#### Work instruction:
Return each line of the records holding the string "negotiation".

Before-and-after change data:
*** Block opens ***
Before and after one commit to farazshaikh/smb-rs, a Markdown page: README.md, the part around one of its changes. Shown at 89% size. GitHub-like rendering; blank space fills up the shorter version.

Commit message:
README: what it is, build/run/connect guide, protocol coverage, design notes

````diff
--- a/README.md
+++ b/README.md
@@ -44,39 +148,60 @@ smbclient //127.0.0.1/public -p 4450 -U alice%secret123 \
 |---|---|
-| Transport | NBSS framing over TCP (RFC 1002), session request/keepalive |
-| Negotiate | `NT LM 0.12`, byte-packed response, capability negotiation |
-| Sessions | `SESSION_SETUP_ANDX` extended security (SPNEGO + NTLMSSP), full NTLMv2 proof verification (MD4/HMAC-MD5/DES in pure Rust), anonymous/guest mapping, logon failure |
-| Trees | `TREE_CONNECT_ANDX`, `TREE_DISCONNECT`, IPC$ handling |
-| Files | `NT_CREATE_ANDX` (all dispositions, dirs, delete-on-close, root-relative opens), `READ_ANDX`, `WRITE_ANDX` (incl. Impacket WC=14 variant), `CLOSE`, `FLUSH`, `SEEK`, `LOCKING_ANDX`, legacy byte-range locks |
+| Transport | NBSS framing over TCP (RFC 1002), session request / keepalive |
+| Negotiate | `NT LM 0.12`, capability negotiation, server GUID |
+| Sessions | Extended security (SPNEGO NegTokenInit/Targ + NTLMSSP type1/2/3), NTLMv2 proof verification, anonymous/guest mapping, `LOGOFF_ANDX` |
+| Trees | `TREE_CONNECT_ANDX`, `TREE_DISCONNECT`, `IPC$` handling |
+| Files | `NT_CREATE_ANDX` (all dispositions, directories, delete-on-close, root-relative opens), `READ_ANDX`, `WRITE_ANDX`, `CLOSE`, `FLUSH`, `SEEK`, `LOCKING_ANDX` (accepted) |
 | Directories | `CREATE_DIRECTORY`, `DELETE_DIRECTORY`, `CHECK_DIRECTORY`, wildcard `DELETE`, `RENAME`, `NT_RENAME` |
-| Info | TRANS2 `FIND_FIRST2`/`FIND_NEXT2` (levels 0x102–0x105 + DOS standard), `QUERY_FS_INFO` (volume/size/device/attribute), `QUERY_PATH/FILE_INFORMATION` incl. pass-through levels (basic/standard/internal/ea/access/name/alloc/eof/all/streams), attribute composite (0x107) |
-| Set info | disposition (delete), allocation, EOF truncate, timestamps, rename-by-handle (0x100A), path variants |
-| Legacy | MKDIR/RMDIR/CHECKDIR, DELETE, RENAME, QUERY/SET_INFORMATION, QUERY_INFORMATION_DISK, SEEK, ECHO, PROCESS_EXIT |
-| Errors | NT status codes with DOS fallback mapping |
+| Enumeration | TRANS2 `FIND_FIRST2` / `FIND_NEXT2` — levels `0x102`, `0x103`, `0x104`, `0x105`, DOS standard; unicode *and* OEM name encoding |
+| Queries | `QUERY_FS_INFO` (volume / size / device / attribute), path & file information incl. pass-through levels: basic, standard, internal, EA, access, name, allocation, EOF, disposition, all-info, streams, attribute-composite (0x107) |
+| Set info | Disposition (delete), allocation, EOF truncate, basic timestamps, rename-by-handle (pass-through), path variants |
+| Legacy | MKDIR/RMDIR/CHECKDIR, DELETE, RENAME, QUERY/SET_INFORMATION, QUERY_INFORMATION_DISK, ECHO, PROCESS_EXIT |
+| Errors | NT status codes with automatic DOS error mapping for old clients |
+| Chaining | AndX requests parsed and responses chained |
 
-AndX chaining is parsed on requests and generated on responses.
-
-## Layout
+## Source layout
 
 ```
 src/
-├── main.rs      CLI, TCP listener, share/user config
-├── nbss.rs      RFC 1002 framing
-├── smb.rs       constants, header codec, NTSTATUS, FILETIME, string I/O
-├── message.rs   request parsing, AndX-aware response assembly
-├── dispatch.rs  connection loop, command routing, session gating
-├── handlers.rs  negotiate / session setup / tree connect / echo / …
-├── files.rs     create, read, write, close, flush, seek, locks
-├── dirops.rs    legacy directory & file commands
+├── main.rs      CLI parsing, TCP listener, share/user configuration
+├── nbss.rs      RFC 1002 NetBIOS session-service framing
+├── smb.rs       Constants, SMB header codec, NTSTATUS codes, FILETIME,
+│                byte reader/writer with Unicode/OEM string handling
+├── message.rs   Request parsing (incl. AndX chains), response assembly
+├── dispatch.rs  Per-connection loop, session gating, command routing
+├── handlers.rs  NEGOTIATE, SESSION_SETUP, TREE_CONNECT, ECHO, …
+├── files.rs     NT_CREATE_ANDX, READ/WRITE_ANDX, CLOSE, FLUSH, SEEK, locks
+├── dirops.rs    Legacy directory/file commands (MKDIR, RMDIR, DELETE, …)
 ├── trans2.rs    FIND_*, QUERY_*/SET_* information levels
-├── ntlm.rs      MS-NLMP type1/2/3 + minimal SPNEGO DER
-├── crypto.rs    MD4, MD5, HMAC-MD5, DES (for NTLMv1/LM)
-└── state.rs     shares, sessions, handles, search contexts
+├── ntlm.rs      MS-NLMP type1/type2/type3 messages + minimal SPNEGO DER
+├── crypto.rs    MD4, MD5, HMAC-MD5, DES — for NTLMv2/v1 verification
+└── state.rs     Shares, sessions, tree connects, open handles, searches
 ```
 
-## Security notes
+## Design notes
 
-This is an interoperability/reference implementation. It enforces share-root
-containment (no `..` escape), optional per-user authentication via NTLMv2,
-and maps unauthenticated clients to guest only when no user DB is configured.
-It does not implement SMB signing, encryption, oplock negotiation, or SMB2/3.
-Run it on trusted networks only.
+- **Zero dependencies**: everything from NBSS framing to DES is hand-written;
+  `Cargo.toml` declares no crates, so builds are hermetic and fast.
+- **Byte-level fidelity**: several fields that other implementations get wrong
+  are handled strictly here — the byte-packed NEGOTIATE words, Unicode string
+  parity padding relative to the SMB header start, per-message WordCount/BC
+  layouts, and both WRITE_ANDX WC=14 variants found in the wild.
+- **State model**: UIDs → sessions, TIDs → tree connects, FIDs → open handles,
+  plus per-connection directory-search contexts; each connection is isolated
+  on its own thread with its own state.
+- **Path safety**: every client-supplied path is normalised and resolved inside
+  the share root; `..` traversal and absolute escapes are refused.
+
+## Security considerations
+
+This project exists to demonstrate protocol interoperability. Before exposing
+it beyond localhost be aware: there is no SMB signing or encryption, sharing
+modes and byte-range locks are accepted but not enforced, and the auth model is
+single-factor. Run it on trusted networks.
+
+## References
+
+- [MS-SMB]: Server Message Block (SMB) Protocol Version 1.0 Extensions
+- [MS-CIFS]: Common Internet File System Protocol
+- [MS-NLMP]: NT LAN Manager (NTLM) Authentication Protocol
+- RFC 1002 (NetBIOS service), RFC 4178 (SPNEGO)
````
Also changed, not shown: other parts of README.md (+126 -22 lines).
*** Block closes ***
#### Result for this exercise:
-| Negotiate | `NT LM 0.12`, byte-packed response, capability negotiation |
+| Negotiate | `NT LM 0.12`, capability negotiation, server GUID |
-It does not implement SMB signing, encryption, oplock negotiation, or SMB2/3.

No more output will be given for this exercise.